(Stored records)
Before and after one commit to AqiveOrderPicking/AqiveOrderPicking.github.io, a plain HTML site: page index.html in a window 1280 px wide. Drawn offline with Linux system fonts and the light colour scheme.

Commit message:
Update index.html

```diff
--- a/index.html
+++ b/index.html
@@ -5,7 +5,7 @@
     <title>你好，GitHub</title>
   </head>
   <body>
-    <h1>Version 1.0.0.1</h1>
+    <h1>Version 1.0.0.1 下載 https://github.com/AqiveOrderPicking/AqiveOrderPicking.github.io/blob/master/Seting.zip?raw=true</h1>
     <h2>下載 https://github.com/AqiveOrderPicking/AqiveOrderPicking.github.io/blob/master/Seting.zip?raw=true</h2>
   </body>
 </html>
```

---

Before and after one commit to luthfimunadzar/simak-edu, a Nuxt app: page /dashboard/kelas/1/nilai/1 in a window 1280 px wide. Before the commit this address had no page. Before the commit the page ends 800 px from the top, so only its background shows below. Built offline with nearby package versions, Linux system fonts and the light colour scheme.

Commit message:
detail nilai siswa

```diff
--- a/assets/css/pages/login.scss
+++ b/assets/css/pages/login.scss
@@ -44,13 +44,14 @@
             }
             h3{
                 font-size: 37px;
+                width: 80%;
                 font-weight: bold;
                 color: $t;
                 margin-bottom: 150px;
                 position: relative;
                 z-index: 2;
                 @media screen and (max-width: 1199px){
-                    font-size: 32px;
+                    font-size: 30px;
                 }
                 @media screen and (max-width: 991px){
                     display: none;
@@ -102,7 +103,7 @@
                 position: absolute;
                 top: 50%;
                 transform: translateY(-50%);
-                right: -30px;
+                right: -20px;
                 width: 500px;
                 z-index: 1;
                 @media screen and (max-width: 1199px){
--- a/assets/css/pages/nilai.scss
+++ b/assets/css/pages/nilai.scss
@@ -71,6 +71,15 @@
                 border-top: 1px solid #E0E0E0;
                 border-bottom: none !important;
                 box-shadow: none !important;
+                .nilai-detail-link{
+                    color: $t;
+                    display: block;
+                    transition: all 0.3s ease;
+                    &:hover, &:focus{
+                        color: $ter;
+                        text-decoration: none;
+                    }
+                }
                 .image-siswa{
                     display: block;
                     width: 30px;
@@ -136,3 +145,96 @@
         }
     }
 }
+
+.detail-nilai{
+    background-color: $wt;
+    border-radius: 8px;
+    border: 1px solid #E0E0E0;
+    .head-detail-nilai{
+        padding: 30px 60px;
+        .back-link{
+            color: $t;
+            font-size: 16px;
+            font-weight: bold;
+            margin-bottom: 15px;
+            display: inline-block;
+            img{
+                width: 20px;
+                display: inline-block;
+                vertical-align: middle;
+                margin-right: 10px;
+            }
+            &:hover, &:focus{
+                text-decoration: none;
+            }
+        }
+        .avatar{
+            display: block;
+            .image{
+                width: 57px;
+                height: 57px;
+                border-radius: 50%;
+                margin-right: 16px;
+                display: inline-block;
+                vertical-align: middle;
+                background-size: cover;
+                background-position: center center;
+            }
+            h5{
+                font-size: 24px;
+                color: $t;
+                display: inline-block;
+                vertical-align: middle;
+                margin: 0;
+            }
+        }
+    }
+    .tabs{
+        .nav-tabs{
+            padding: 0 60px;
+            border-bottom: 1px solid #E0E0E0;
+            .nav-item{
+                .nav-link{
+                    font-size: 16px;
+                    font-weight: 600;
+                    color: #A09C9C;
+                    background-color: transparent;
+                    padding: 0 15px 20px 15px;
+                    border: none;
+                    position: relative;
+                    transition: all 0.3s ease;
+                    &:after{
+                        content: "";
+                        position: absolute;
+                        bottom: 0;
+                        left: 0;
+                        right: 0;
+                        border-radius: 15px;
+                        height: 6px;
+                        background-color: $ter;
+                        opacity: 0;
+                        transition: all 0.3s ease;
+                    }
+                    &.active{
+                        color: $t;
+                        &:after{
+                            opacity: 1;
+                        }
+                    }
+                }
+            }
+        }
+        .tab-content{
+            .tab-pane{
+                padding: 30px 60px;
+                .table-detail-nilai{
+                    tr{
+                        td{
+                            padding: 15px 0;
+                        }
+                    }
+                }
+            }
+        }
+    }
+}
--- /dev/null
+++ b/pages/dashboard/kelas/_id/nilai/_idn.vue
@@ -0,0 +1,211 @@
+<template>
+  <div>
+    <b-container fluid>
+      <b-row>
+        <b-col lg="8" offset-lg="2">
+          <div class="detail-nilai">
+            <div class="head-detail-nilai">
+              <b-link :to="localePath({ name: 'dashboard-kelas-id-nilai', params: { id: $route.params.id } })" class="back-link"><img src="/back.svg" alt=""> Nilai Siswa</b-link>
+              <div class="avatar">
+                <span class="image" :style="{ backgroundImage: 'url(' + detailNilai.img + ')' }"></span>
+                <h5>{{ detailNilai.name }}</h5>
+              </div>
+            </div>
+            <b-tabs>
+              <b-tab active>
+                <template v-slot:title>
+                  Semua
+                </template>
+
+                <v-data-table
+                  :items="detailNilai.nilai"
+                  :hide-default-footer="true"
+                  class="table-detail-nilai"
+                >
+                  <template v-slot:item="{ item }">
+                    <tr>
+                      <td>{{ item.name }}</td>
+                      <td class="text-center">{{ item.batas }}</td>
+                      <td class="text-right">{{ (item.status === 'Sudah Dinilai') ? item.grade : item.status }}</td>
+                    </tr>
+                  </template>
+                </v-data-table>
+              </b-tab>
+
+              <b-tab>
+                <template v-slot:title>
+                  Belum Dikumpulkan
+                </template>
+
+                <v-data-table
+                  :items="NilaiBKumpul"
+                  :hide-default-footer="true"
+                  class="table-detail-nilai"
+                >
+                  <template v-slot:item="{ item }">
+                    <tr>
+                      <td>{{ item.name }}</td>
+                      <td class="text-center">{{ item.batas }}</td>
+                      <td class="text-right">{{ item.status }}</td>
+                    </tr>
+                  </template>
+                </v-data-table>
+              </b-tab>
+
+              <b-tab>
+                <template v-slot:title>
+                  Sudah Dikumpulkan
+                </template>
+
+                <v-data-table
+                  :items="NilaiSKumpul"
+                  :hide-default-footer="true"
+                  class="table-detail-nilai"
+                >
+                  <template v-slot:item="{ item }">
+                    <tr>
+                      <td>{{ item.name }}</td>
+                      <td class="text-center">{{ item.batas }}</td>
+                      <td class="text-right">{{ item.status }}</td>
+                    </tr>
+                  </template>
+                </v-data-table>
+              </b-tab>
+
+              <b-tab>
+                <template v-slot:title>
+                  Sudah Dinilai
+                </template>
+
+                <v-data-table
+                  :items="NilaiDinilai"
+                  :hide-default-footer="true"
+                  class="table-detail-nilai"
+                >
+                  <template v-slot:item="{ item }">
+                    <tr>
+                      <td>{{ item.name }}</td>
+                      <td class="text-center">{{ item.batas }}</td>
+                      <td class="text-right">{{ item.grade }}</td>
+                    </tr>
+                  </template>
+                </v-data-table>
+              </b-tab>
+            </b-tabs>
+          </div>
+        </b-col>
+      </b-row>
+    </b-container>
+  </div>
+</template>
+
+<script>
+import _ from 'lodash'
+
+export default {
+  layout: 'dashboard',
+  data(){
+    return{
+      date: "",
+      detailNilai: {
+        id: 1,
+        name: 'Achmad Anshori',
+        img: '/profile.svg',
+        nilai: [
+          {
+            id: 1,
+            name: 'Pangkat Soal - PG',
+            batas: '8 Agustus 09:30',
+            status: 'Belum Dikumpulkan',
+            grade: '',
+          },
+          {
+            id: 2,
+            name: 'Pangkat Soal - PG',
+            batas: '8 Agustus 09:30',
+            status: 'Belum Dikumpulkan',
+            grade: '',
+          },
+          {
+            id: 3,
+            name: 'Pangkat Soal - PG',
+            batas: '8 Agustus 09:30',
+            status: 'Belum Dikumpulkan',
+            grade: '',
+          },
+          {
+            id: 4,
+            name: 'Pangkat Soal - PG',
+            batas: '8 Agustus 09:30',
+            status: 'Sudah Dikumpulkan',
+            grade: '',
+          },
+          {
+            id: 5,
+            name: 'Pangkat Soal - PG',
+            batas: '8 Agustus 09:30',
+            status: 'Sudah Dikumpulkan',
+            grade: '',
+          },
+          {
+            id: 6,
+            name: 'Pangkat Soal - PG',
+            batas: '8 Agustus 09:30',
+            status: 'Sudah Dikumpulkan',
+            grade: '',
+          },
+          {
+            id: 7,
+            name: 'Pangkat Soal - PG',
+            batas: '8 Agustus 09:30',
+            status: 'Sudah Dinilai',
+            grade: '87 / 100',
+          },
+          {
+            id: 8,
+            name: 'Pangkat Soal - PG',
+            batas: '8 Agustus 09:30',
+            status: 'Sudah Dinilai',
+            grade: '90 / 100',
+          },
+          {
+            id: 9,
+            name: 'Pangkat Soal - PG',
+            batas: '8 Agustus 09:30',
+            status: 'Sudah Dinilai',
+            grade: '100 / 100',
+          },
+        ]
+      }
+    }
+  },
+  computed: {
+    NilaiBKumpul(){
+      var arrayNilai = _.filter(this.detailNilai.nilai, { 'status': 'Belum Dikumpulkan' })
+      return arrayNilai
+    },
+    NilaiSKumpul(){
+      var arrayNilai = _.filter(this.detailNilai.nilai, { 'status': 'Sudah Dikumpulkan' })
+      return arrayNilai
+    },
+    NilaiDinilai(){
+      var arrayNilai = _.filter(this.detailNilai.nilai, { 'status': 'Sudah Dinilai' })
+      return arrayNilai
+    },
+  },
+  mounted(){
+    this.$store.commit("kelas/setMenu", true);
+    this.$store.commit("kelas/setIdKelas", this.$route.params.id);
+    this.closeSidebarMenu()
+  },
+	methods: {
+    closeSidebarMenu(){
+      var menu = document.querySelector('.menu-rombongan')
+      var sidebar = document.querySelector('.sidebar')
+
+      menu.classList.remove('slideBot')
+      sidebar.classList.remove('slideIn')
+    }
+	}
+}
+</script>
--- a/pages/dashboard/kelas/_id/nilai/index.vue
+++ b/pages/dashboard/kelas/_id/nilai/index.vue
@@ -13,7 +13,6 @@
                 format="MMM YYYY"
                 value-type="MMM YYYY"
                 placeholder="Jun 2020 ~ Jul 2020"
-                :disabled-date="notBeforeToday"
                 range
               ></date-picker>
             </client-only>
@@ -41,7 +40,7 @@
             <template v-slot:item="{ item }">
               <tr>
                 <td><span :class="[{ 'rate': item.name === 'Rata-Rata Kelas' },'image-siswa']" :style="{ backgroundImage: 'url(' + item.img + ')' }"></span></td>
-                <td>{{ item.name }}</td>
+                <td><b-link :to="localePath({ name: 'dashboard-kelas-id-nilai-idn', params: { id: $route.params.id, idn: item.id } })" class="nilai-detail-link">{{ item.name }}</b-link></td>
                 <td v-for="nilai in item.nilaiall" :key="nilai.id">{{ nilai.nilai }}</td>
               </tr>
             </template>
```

Required action: Copy out every line of the data where the word "color" occurs.

Response to the task:
                 color: $t;
+                    color: $t;
+                        color: $ter;
+    background-color: $wt;
+            color: $t;
+                color: $t;
+                    color: #A09C9C;
+                    background-color: transparent;
+                        background-color: $ter;
+                        color: $t;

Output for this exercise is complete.